**Problem description**:
Make an exact copy of the data below, leaving out every picture.

*** Record set ***

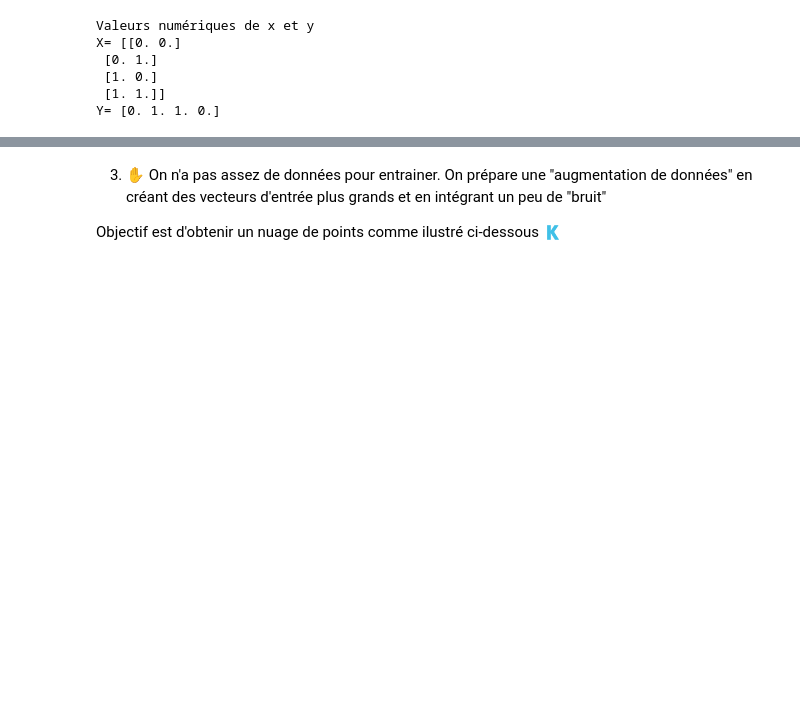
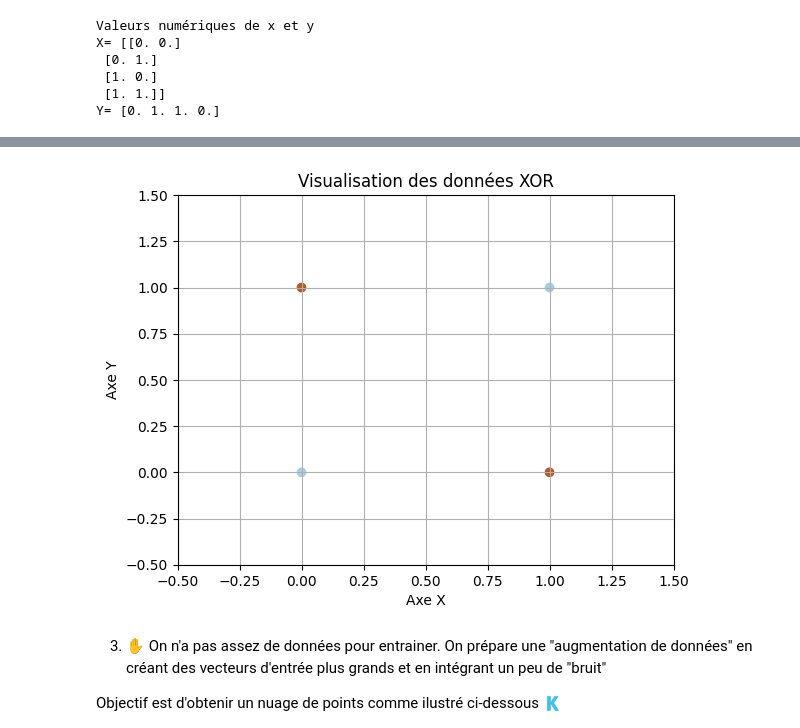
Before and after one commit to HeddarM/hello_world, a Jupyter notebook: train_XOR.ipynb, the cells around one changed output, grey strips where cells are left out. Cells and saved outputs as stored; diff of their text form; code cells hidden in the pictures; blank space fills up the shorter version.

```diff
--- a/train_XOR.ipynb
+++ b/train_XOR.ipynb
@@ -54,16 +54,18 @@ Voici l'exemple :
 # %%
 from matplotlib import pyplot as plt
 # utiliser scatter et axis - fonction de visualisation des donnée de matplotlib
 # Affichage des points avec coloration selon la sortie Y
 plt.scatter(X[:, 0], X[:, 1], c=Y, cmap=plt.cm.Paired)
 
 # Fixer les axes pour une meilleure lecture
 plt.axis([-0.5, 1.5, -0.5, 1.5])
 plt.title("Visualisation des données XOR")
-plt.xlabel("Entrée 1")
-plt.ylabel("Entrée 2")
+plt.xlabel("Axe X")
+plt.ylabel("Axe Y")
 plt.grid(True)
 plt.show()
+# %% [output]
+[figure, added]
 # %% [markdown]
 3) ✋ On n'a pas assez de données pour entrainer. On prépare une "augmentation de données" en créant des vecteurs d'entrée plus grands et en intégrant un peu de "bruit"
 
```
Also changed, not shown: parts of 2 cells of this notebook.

***

**Output for this exercise**:
Before and after one commit to HeddarM/hello_world, a Jupyter notebook: train_XOR.ipynb, the cells around one changed output, grey strips where cells are left out. Cells and saved outputs as stored; diff of their text form; code cells hidden in the pictures; blank space fills up the shorter version.

```diff
--- a/train_XOR.ipynb
+++ b/train_XOR.ipynb
@@ -54,16 +54,18 @@ Voici l'exemple :
 # %%
 from matplotlib import pyplot as plt
 # utiliser scatter et axis - fonction de visualisation des donnée de matplotlib
 # Affichage des points avec coloration selon la sortie Y
 plt.scatter(X[:, 0], X[:, 1], c=Y, cmap=plt.cm.Paired)
 
 # Fixer les axes pour une meilleure lecture
 plt.axis([-0.5, 1.5, -0.5, 1.5])
 plt.title("Visualisation des données XOR")
-plt.xlabel("Entrée 1")
-plt.ylabel("Entrée 2")
+plt.xlabel("Axe X")
+plt.ylabel("Axe Y")
 plt.grid(True)
 plt.show()
+# %% [output]
+[figure, added]
 # %% [markdown]
 3) ✋ On n'a pas assez de données pour entrainer. On prépare une "augmentation de données" en créant des vecteurs d'entrée plus grands et en intégrant un peu de "bruit"
 
```
Also changed, not shown: parts of 2 cells of this notebook.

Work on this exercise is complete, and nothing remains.